Occupational therapy (OT) helps students who may struggle to do everyday tasks because of difficulties relating to motor skills, sensory or cognitive challenges. For some students, that includes tasks that are part of learning and functioning well at school. OT works on the skills that students may struggle with, this can include tasks such as zipping their coat to writing and typing.

OT is a treatment that works to improve fine and gross motor skills and motor planning. It can also help individuals who struggle with self-regulation and sensory processing. The therapy is tailored to a child’s specific needs. Before it begins, an occupational therapist (an OT) looks at a child’s strengths and challenges, and the tasks that child has trouble with. The OT will then create a program of activities for the child to work on.

Every classroom has a Resource Station containing learning support equipment and materials such as move and sit cushions, writing slopes, ear defenders, sensory feedback toys, and weighted items.

Morning OT Sessions

Students attend morning OT sessions four days a week for a total of eighty minutes. They take part in different groups every day (Sensory, Activities of Daily Living, Gross Motor Skills, Fine Motor Skills, Strengthening and Touch Typing). The general objectives of the exercises planned for the morning OT are:

  • Improving gross motor skills and core strength
  • Learning to be independent in carrying out everyday tasks
  • Improving fine motor skills
  • Increasing the capability to process and integrate the information coming from all the senses, learning to work as part of a team and developing the ability to tolerate different sensory experiences and modulate adequate responses to various stimuli
  • Developing touch typing skills

We always aim at creating activities that are both engaging and stimulating.

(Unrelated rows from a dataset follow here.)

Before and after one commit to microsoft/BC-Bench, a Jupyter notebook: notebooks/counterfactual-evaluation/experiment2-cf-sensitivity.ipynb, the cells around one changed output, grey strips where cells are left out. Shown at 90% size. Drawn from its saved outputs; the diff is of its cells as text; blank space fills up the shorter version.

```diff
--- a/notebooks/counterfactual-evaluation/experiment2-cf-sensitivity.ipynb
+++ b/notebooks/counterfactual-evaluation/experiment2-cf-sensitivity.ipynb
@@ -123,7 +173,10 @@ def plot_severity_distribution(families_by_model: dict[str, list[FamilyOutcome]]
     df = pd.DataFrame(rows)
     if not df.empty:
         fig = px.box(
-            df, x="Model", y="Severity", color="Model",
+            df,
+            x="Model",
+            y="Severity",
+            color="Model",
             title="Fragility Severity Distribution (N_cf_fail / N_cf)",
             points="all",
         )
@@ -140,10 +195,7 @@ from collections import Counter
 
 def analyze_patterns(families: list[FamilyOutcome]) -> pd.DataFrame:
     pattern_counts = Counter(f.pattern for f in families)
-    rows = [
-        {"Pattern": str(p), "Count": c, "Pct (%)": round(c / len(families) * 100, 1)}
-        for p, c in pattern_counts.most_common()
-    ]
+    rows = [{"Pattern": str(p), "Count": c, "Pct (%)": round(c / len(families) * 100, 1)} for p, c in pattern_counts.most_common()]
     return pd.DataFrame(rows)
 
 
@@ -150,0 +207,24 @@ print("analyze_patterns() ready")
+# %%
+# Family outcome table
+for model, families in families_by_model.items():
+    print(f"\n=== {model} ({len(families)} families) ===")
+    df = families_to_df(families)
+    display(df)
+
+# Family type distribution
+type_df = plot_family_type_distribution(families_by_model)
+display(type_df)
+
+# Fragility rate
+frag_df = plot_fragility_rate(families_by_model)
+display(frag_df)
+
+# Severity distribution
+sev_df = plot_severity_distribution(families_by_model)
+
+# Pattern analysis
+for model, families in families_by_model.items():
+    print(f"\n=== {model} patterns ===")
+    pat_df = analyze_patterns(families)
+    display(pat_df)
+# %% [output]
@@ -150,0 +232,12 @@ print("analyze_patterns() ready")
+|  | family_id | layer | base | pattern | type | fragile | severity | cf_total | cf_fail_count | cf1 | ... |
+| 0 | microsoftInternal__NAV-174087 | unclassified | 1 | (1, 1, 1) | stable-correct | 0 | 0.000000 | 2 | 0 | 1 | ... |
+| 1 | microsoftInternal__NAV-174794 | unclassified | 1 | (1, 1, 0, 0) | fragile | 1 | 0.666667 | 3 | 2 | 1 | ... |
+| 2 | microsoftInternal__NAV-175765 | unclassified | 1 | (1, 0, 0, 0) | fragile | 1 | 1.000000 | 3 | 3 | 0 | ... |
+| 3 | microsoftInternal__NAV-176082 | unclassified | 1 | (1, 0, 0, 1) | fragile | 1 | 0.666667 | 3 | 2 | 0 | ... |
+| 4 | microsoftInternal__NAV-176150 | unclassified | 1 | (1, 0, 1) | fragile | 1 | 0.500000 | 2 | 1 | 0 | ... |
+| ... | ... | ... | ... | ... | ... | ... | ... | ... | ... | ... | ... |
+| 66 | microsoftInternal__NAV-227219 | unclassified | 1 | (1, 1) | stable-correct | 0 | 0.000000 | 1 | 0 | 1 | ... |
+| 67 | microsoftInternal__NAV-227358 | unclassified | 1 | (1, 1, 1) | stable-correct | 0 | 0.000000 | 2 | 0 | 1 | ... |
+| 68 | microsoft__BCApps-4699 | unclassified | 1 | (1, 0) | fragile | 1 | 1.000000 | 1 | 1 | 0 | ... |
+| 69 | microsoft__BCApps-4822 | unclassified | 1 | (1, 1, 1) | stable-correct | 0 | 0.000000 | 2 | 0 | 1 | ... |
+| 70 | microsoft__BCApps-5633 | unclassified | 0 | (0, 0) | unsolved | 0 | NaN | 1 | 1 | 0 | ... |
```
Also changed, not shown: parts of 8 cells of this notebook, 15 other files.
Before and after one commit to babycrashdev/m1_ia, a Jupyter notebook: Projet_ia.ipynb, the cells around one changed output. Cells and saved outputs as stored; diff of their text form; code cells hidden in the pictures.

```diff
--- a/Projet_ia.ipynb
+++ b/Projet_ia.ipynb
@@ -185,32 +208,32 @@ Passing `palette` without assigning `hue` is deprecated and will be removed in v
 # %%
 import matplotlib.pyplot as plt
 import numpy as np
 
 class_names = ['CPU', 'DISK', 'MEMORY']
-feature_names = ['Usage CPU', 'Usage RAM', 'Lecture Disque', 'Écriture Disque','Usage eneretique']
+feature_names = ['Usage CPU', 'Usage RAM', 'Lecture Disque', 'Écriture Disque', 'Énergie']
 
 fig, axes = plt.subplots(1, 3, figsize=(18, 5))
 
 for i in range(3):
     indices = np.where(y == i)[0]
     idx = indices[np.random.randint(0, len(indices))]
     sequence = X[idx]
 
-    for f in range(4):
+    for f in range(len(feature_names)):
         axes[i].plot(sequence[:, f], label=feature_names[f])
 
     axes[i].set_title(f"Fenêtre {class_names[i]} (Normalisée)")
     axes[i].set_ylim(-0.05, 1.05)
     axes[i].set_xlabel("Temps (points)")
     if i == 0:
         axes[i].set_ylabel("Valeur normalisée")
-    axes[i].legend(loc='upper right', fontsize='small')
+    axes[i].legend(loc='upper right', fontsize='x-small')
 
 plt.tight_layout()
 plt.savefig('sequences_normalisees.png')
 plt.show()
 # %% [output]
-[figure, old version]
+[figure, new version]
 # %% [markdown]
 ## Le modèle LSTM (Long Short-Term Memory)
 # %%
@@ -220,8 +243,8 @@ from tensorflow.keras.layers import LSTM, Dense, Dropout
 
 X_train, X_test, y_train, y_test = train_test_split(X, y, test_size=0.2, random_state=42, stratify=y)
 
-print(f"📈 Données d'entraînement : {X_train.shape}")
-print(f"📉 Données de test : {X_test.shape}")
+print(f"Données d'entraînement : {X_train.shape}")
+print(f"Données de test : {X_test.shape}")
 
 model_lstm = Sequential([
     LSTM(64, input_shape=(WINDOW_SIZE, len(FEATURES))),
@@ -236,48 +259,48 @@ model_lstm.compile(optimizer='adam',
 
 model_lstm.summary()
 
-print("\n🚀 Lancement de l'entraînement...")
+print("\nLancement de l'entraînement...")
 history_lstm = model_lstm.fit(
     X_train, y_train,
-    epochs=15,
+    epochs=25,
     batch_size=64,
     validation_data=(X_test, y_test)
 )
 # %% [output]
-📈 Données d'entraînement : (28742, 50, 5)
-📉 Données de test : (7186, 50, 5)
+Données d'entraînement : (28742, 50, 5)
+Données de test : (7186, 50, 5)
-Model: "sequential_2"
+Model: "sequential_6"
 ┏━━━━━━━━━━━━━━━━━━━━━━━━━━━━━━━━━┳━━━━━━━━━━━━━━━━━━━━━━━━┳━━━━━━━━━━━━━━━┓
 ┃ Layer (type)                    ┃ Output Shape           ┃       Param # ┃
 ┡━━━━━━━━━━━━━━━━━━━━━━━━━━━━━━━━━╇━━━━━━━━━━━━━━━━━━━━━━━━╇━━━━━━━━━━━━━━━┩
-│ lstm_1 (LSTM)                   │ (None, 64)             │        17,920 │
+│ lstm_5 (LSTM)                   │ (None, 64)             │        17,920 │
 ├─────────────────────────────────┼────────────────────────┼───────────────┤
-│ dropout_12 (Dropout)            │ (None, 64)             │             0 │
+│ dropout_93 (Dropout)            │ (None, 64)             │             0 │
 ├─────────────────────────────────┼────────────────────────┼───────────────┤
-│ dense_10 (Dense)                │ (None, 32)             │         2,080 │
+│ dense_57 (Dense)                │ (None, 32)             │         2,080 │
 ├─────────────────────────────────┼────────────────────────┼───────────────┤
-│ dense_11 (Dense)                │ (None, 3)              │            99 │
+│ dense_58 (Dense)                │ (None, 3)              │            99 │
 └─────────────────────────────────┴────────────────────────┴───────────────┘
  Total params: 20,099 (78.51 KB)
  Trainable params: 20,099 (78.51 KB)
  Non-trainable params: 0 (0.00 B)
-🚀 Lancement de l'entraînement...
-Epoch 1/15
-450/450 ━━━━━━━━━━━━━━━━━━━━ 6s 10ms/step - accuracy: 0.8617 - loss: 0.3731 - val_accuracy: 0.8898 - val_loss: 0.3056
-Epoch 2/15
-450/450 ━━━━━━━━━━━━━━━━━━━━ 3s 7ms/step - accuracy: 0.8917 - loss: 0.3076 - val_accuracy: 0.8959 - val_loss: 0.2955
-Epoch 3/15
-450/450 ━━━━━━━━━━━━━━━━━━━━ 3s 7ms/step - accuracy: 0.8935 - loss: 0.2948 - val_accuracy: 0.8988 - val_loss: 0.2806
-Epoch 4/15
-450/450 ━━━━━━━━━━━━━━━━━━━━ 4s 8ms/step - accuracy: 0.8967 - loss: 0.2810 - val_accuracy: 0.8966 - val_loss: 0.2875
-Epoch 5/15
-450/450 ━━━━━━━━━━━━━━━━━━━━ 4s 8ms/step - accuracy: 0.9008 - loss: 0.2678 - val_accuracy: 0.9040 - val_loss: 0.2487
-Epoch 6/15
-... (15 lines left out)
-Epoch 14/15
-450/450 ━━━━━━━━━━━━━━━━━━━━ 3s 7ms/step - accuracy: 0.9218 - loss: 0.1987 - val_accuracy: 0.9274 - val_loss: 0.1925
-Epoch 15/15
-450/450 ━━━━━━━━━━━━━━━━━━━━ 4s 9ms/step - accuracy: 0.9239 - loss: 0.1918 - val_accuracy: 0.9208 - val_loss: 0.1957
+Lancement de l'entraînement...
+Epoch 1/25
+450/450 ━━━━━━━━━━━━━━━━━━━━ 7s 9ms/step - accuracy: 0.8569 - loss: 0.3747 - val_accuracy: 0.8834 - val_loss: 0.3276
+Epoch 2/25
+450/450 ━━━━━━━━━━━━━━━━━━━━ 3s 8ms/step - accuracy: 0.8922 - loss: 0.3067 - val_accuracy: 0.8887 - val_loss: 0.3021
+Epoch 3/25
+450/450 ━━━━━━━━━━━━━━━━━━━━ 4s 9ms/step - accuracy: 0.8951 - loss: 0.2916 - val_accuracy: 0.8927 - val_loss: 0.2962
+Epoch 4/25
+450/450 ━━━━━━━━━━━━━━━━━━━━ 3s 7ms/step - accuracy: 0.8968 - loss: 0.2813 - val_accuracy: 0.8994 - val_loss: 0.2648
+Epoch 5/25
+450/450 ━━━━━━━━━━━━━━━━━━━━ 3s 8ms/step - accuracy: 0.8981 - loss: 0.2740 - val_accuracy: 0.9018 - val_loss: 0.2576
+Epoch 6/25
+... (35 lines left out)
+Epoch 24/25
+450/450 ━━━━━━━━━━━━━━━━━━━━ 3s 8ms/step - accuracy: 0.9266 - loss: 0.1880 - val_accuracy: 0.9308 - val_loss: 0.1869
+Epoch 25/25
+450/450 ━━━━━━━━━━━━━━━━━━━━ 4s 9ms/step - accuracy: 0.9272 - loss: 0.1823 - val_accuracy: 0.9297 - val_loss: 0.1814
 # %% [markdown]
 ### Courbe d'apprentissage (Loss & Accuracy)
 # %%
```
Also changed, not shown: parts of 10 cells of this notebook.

Some examples of tasks included in the morning sessions are:

  • Games and circuits in the gym
  • Learning to tie shoelaces, tie a tie, do/undo buttons, prepare a healthy meal, organise an event, do laundry, use public transport, look for information using the Internet
  • Completing dot to dot pictures, creating mosaics, colouring, creating pictures using tangram, playing games requiring manipulating small objects with agility, painting rocks
  • Completing sensory circuits including exercises such as skipping the rope, going through tunnels, balancing on a balance board, bouncing on exercise balls, guessing different essential oils smelled, trying foods of different textures, defining and describing the properties of various objects
  • Playing specific games, copying and writing texts to learn to type quickly and with confidence

Individual and Small Group Sessions

Some students access individual and/or small group sessions to work on the development of specific skills and reach established targets. One of the tools we use to set goals and verify the achievement of the targets set is the COPM (Canadian Occupational Performance Measure). Some examples of targets we set and work on, always in agreement with students, teachers and parents, are improving handwriting, learning to tie shoelaces/a tie, learning about money management, learning specific self-care skills.